I reported on Building On Transparency, which seeks to develop community capacity for using open government and especially online government data and documents to help improve quality of life, dialog and governance. A report and detailed plan is here. I also discussed a core project in the initiative, Public Data Ferret. It is a database of blogged synopses of important public documents and databases which might otherwise go overlooked. They are indexed and searchable by topic and jurisdiction at the Ferret Hub. There is also an archive of weekly Public Data Ferret radio segments on KOMO-AM 1000 in Seattle. I expressed appreciation to JTM-PNW Collaboratory member Andrew Hart for his work as Contributing Editor at Public Data Ferret, and other work on behalf of JTM-PNW. Hart, a recent grad of the UW Communications School, was a participant in the January conference.


The group then heard from Rita Hibbard, a former Seattle Post-Intelligencer editor who is now Executive Editor of Investigate West, an investigative reporting project that works in partnership with major media outlets. Investigate West is not a JTM-PNW initiative per se, but Hibbard was an active participant in the January conference, leading a vigorous discussion in the Open Space setting. The assembled group last week welcomed the chance to hear Hibbard report on IW’s impressive debut. Investigate West, Hibbard said, is doing original investigative reporting work, with articles running in major media such as MSNBC, the Seattle Times, Seattle and the Spokane Spokesman-Review. The project draws financial support from foundations, membership fees and payments from media partners for content. IW is interested in finding ways to work with news consumers, Hibbard added.

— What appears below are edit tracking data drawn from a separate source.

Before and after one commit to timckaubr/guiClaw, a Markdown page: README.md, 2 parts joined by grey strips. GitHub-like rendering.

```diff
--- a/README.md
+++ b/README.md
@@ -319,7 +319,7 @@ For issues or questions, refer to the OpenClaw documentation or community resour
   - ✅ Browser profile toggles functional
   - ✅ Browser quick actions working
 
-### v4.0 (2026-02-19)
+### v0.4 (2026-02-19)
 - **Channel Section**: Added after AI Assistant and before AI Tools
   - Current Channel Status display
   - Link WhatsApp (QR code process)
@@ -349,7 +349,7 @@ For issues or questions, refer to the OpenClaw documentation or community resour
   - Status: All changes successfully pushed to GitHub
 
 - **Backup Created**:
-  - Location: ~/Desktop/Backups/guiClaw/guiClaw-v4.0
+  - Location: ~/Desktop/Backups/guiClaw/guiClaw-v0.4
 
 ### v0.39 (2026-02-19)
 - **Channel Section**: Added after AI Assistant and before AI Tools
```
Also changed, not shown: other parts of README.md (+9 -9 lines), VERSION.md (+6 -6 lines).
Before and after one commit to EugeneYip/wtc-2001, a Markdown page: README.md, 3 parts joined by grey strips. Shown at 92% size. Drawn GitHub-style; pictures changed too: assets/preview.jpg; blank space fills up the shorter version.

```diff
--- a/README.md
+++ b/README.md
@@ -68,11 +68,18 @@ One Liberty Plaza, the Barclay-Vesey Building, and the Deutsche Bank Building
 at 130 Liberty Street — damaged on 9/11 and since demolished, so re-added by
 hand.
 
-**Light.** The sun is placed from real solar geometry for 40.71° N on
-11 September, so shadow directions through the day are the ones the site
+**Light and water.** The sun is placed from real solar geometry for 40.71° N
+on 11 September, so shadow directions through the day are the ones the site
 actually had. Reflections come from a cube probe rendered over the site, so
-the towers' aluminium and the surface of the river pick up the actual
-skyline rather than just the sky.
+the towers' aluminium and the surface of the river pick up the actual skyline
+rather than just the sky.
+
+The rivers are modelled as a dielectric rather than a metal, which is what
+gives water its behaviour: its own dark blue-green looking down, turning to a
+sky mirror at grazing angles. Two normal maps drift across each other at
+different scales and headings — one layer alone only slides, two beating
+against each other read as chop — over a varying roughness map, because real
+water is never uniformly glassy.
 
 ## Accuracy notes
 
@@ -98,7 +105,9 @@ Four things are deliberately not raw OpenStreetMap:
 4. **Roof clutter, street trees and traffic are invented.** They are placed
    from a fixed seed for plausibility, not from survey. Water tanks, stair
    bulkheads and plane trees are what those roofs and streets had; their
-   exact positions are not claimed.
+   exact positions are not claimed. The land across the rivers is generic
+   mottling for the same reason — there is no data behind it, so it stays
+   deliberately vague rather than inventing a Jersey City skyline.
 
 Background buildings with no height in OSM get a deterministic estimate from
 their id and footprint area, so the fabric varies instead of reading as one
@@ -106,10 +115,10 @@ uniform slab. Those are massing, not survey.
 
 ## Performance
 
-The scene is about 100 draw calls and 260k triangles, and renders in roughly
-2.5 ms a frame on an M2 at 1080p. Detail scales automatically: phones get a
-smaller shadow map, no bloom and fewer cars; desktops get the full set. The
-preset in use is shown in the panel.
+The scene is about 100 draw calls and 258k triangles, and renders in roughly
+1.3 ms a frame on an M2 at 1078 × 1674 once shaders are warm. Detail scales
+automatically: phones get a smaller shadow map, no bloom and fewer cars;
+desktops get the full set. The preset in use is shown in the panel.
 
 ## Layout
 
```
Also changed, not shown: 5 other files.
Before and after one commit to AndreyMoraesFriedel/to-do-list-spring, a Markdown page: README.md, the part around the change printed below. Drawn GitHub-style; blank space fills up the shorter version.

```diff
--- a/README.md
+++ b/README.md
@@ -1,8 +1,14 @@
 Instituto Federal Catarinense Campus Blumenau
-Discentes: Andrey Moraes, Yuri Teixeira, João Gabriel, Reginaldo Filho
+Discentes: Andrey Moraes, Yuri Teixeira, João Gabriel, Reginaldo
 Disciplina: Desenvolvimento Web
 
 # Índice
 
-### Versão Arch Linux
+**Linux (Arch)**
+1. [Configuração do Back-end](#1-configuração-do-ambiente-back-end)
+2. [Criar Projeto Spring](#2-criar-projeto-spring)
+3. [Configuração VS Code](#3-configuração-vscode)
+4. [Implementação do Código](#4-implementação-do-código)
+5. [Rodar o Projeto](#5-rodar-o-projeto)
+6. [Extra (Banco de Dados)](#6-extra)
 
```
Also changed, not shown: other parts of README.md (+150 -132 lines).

Rick Vanderknyff, Managing Editor of Microsoft Local, reported on the Civic Communications Commons Initiative, which has an active and broad steering committee – including Anne Stadler, a longtime dialog facilitator, Seattle media figure and community activist. Work to date includes a completed concept and planning document, regular planning meetings and extensive outreach to potential partners. CCC has 501c3 aims. Vanderknyff told the group that the initiative will include an online commons, a publicly-held place where people can meet; and in-person conversations around the county. The focus will be on dialog around important issues; and serving as a hub on news and information resources. A number of partnerships are expected to be explored with major players in the civic, corporate and communications sectors. Undecided yet are geographical scope (King County versus greater Puget Sound), and exactly what would be at the Web hub.


An open discussion by the initiative leaders of JTM-PNW followed. We agreed to meet quarterly in person, and to begin scheduling monthly events around each initiative. We also discussed different types of events we could hold to promote the initiatives. Sanjay Bhatt had an inspired suggestion for Flash Mobs around mobile food carts (“hook up in Ballard for burritos and talk on transparency.”) He also shared the model used at Asian-American Journalists Association “Innovation Salons”: 30-45 minutes of meet and greet, a 60-minute program, and 45 minutes more of socializing and directed networking. Other possibilities raised were mini-conferences of up to three hours, or convening a public conversation around a cross-cutting topic.

Additional suggestions to help the initiatives gain momentum included: provide “how-to” mini-seminars with initiative leaders (or others) sharing success stories; conduct concept-vetting sessions where one initiative is critiqued by other initiative leaders; share tools such as the survey approach being used by the Global Health Initiative; form a steering committee; reach out beyond the usual suspects: and give presentations to civic, professional and community groups.

Thanks everybody for a great, productive gathering!